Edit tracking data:
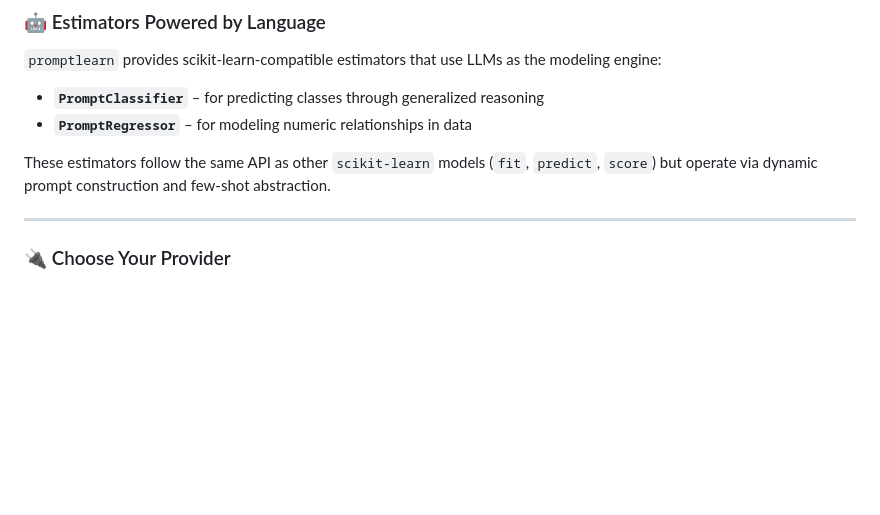
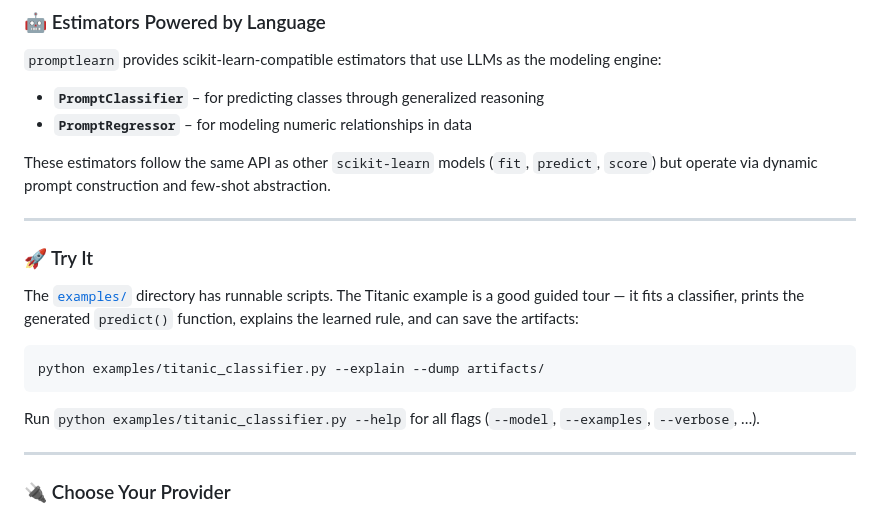
Before and after one commit to frlinaker/promptlearn, a Markdown page: README.md, the part around the change. GitHub-like rendering; blank space fills up the shorter version.

Commit message:
Add Try It pointer to the Titanic example in README

````diff
--- a/README.md
+++ b/README.md
@@ -71,6 +71,18 @@ These results highlight the practical benefit of reasoning models: they learn co
 - **`PromptRegressor`** – for modeling numeric relationships in data
 
 These estimators follow the same API as other `scikit-learn` models (`fit`, `predict`, `score`) but operate via dynamic prompt construction and few-shot abstraction.
+
+---
+
+### 🚀 Try It
+
+The [`examples/`](examples/) directory has runnable scripts. The Titanic example is a good guided tour — it fits a classifier, prints the generated `predict()` function, explains the learned rule, and can save the artifacts:
+
+```bash
+python examples/titanic_classifier.py --explain --dump artifacts/
+```
+
+Run `python examples/titanic_classifier.py --help` for all flags (`--model`, `--examples`, `--verbose`, …).
 
 ---
 
````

## Assignment
From the entries, copy every line in which the string "models" can be found.

## Solution to this task
@@ -71,6 +71,18 @@ These results highlight the practical benefit of reasoning models: they learn co
 These estimators follow the same API as other `scikit-learn` models (`fit`, `predict`, `score`) but operate via dynamic prompt construction and few-shot abstraction.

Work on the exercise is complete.